def image_example(image_string, label):
  image_shape = tf.image.decode_jpeg(image_string).shape

  feature = {
      'height': _int64_feature(image_shape[0]),
      'width': _int64_feature(image_shape[1]),
      'depth': _int64_feature(image_shape[2]),
      'label': _int64_feature(label),
      'image_raw': _bytes_feature(image_string),
  }

  return tf.train.Example(features=tf.train.Features(feature=feature))

for line in str(image_example(image_string, label)).split('\n')[:15]:
  print(line)
print('...')
features {
  feature {
    key: "depth"
    value {
      int64_list {
        value: 3
      }
    }
  }
  feature {
    key: "height"
    value {
      int64_list {
        value: 213
      }
...

Notice that all of the features are now stored in the tf.Example message. Next, functionalize the code above and write the example messages to a file named images.tfrecords:

# Write the raw image files to `images.tfrecords`.
# First, process the two images into `tf.Example` messages.
# Then, write to a `.tfrecords` file.
record_file = 'images.tfrecords'
with tf.io.TFRecordWriter(record_file) as writer:
  for filename, label in image_labels.items():
    image_string = open(filename, 'rb').read()
    tf_example = image_example(image_string, label)
    writer.write(tf_example.SerializeToString())
!du -sh {record_file}
36K images.tfrecords

Read the TFRecord file

You now have the file—images.tfrecords—and can now iterate over the records in it to read back what you wrote. Given that in this example you will only reproduce the image, the only feature you will need is the raw image string. Extract it using the getters described above, namely example.features.feature['image_raw'].bytes_list.value[0]. You can also use the labels to determine which record is the cat and which one is the bridge:

raw_image_dataset = tf.data.TFRecordDataset('images.tfrecords')

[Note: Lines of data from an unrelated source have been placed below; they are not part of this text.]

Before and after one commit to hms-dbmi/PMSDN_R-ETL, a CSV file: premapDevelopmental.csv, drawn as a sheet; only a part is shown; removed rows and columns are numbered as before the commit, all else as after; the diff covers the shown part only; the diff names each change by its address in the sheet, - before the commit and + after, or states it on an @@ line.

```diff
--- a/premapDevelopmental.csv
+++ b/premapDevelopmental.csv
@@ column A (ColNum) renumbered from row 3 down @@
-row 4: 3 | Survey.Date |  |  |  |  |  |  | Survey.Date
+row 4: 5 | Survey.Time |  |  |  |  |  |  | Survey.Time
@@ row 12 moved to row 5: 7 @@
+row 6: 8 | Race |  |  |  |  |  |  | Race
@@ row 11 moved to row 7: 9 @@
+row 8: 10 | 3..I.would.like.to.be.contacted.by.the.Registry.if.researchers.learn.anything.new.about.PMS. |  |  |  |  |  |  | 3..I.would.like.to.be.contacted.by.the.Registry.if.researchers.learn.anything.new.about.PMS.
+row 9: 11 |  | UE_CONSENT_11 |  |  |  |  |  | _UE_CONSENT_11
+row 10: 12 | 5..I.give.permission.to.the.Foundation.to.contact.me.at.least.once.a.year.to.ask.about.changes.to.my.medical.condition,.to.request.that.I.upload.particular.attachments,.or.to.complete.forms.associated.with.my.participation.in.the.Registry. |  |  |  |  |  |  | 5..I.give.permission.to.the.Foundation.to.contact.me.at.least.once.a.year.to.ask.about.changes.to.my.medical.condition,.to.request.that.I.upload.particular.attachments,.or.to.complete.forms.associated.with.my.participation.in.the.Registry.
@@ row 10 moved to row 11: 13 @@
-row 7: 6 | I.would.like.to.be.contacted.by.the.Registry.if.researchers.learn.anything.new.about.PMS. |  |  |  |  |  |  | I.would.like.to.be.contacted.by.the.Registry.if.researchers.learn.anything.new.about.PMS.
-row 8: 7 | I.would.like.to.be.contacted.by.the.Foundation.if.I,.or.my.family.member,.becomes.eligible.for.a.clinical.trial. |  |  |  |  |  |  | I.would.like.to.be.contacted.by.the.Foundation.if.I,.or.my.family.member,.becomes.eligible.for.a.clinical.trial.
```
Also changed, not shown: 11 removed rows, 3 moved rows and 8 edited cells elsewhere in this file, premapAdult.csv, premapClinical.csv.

# Create a dictionary describing the features.
image_feature_description = {
    'height': tf.io.FixedLenFeature([], tf.int64),
    'width': tf.io.FixedLenFeature([], tf.int64),
    'depth': tf.io.FixedLenFeature([], tf.int64),
    'label': tf.io.FixedLenFeature([], tf.int64),
    'image_raw': tf.io.FixedLenFeature([], tf.string),
}

def _parse_image_function(example_proto):
  # Parse the input tf.Example proto using the dictionary above.
  return tf.io.parse_single_example(example_proto, image_feature_description)

parsed_image_dataset = raw_image_dataset.map(_parse_image_function)
parsed_image_dataset
<MapDataset shapes: {label: (), width: (), image_raw: (), height: (), depth: ()}, types: {label: tf.int64, width: tf.int64, image_raw: tf.string, height: tf.int64, depth: tf.int64}>

Recover the images from the TFRecord file:

for image_features in parsed_image_dataset:
  image_raw = image_features['image_raw'].numpy()
  display.display(display.Image(data=image_raw))

jpeg

jpeg